At first sight Jesus discusses the poor condition of the cosmic kingdom of Satan, using imagery that comprises society from the highest public (‘kingdom’) to the lowest private (‘household’) level. IMO however, Luke is conveying specific political information in these verses.
Here is my analysis.
a) In the NT βασιλεία is traditionally translated as ‘kingdom’, but in the specific situation of Roman occupation of Palestina (and Luke’s political awareness), the ‘empire’ translation seems to be preferable here.
b) The phrase καὶ οἶκος ἐπὶ οἶκον πίπτει is translated as ‘and a divided household falls’ (Nestle-Aland above) or ‘and house falls on house’ (NRSV). In the Roman imperial context, considering the negative effect (‘falling’) of οἶκος ἐπὶ οἶκον, and translating ἐπὶ as ‘against’ in this context of division, we see a situation of families (and their clients) fighting each other, maybe aristocratic families that claim supreme power over the empire. In short: οἶκος ἐπὶ οἶκον may describe a situation of civil war, more specifically the civil war of the four emperor year 69 CE.

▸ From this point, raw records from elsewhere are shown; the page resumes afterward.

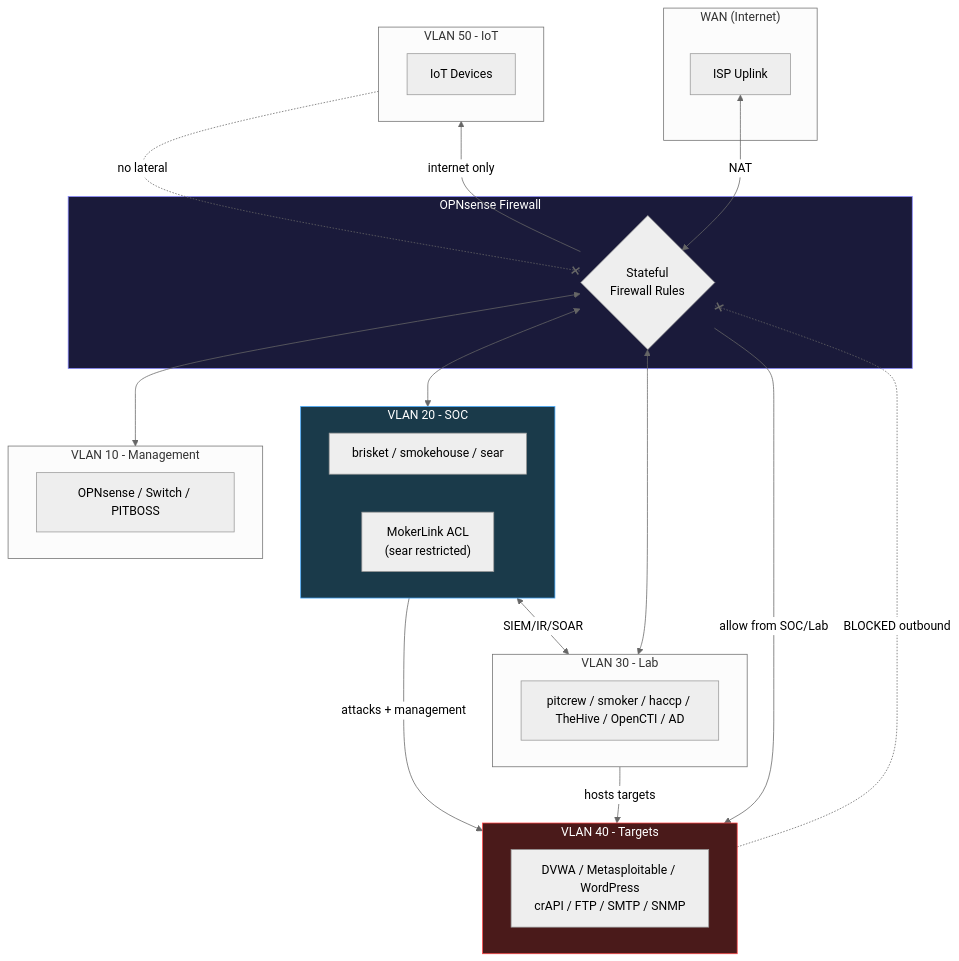
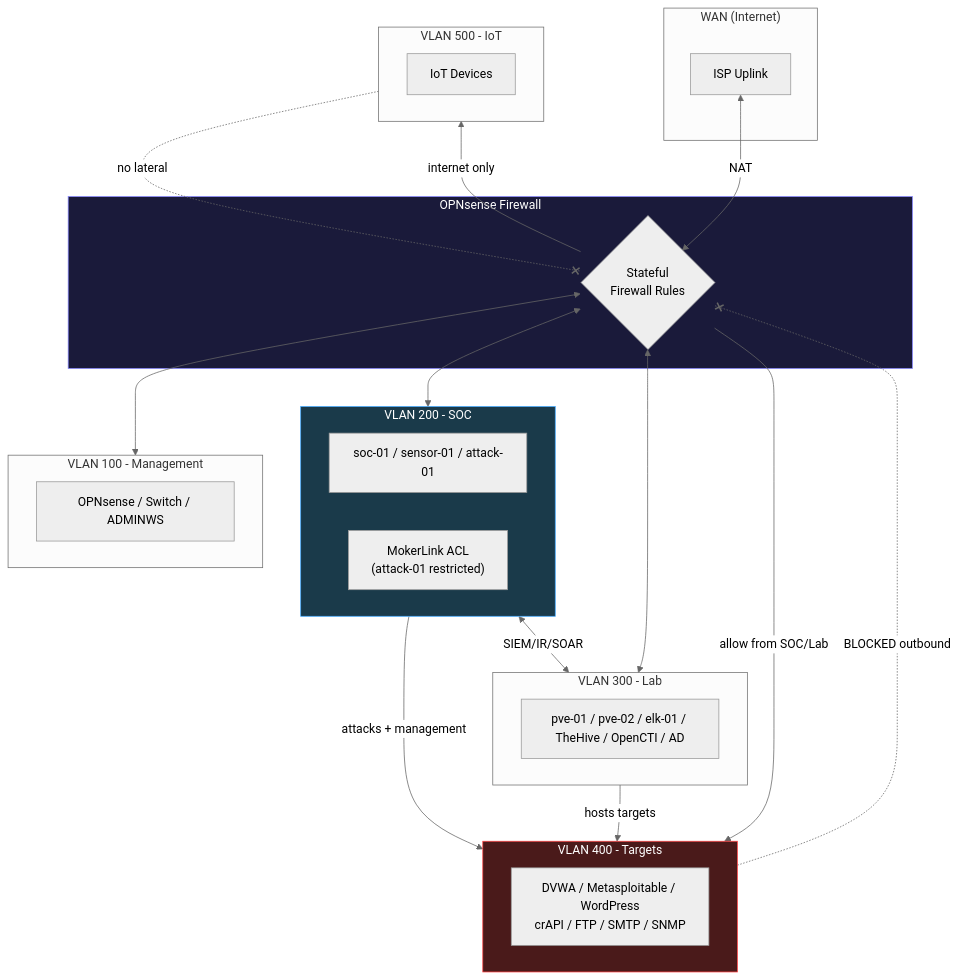
One commit to brianchaplow/HomeLab-SOC-v3 changed the fifth of 5 diagrams in docs/architecture.md. Above: the diagram before and after it, drawn with Mermaid (neutral theme). The commit also changed other lines of this file and 73 other files, not shown here.

````diff
--- a/docs/architecture.md
+++ b/docs/architecture.md
@@ -599,48 +599,48 @@
 ```mermaid
 flowchart TB
     subgraph WAN["WAN (Internet)"]
         ISP[ISP Uplink]
     end
 
     subgraph FW["OPNsense Firewall"]
         FWR{Stateful<br/>Firewall Rules}
     end
 
-    subgraph V10["VLAN 10 - Management"]
-        MGT[OPNsense / Switch / PITBOSS]
+    subgraph V10["VLAN 100 - Management"]
+        MGT[OPNsense / Switch / ADMINWS]
     end
 
-    subgraph V20["VLAN 20 - SOC"]
-        SOC[brisket / smokehouse / sear]
-        ACL["MokerLink ACL<br/>(sear restricted)"]
+    subgraph V20["VLAN 200 - SOC"]
+        SOC[soc-01 / sensor-01 / attack-01]
+        ACL["MokerLink ACL<br/>(attack-01 restricted)"]
     end
 
-    subgraph V30["VLAN 30 - Lab"]
-        LAB[pitcrew / smoker / haccp / TheHive / OpenCTI / AD]
+    subgraph V30["VLAN 300 - Lab"]
+        LAB[pve-01 / pve-02 / elk-01 / TheHive / OpenCTI / AD]
     end
 
-    subgraph V40["VLAN 40 - Targets"]
+    subgraph V40["VLAN 400 - Targets"]
         TGT[DVWA / Metasploitable / WordPress<br/>crAPI / FTP / SMTP / SNMP]
     end
 
-    subgraph V50["VLAN 50 - IoT"]
+    subgraph V50["VLAN 500 - IoT"]
         IOT[IoT Devices]
     end
 
     ISP <-->|NAT| FWR
     FWR <--> V10
     FWR <--> V20
     FWR <--> V30
     FWR -->|allow from SOC/Lab| V40
     V40 -.-x|BLOCKED outbound| FWR
     FWR -->|internet only| V50
     V50 -.-x|no lateral| FWR
 
     V20 -->|attacks + management| V40
     V30 -->|hosts targets| V40
     V20 <-->|SIEM/IR/SOAR| V30
 
     style V40 fill:#4a1a1a,stroke:#ff4444,color:#ffffff
     style FW fill:#1a1a3a,stroke:#8888ff,color:#ffffff
     style V20 fill:#1a3a4a,stroke:#44aaff,color:#ffffff
 ```
````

c) In a previous contribution (Jesus’ visit to Rome - viewtopic.php?f=3&t=4444) I discussed the use of ὁ σατανᾶς as an encrypted term for the Roman emperor, more specifically the emperor Nero. Maybe this is also the case here.

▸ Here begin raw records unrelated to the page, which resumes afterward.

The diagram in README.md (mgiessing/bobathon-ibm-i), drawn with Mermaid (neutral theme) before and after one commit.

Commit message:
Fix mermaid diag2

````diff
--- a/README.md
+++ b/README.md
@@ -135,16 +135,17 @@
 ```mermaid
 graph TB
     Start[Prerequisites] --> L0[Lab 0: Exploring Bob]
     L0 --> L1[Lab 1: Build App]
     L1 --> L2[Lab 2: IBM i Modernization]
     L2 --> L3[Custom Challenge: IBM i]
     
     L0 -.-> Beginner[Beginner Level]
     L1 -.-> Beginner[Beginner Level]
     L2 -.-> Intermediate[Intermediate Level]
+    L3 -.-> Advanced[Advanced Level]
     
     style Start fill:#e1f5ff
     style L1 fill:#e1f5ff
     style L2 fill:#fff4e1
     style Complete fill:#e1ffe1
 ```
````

d) The Greek verb διαμερίζω is used twice in these verses, and it is consistently translated as ‘to divide’. In the first use, with βασιλεία, this translation seems correct, but in the second ‘Satan’ instance, knowing that
- the basic meaning of διαμερίζω is ‘to cleave asunder, cut in pieces’

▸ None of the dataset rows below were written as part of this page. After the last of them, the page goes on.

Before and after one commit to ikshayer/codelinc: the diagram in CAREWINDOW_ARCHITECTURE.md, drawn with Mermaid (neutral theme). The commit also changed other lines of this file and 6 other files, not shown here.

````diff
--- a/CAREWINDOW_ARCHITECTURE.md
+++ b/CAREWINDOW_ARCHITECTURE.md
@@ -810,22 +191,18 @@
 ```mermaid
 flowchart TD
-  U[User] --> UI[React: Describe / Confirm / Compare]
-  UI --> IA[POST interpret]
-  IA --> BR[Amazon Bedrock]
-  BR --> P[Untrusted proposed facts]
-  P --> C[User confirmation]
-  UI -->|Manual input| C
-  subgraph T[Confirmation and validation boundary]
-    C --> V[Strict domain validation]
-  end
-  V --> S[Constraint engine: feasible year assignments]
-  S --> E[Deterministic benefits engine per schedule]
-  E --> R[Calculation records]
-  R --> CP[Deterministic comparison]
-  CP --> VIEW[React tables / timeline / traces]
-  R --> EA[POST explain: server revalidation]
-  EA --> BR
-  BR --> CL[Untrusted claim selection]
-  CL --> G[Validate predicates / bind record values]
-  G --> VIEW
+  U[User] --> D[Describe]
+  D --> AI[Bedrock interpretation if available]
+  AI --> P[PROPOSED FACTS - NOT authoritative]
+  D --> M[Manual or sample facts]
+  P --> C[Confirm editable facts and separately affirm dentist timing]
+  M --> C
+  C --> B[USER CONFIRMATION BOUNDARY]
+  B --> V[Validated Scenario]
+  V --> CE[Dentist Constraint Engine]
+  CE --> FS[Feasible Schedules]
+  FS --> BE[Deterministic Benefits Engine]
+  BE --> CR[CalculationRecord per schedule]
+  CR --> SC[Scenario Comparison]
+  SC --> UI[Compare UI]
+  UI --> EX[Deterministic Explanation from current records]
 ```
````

- this ‘cutting in pieces’ is directed ‘against himself’ (ἐφ ҆ἑαυτὸν)
- Nero committed suicide with a knife
In this analysis verse 17 describes the civil war in Rome after Nero’s suicide, and verse 18a the provoking event itself, the suicide of the emperor. The gospels are encrypted narratives of the struggle for world dominion between the Jews and the Romans. Luke 11:17-18a is a fine illustration. This short fragment describes the weakness of the Roman empire worded by one of the leaders of the Jewish rebellion against the Romans. Jesus depicts the Roman empire as divided and in a state of civil war after the suicide of its emperor Nero. This has brought the opposing power at the brink of collapse. Jesus’ analysis of the adverse internal affairs of Rome and the resulting weakness of the enemy must have been a good motivator for the Jewish revolutionary forces.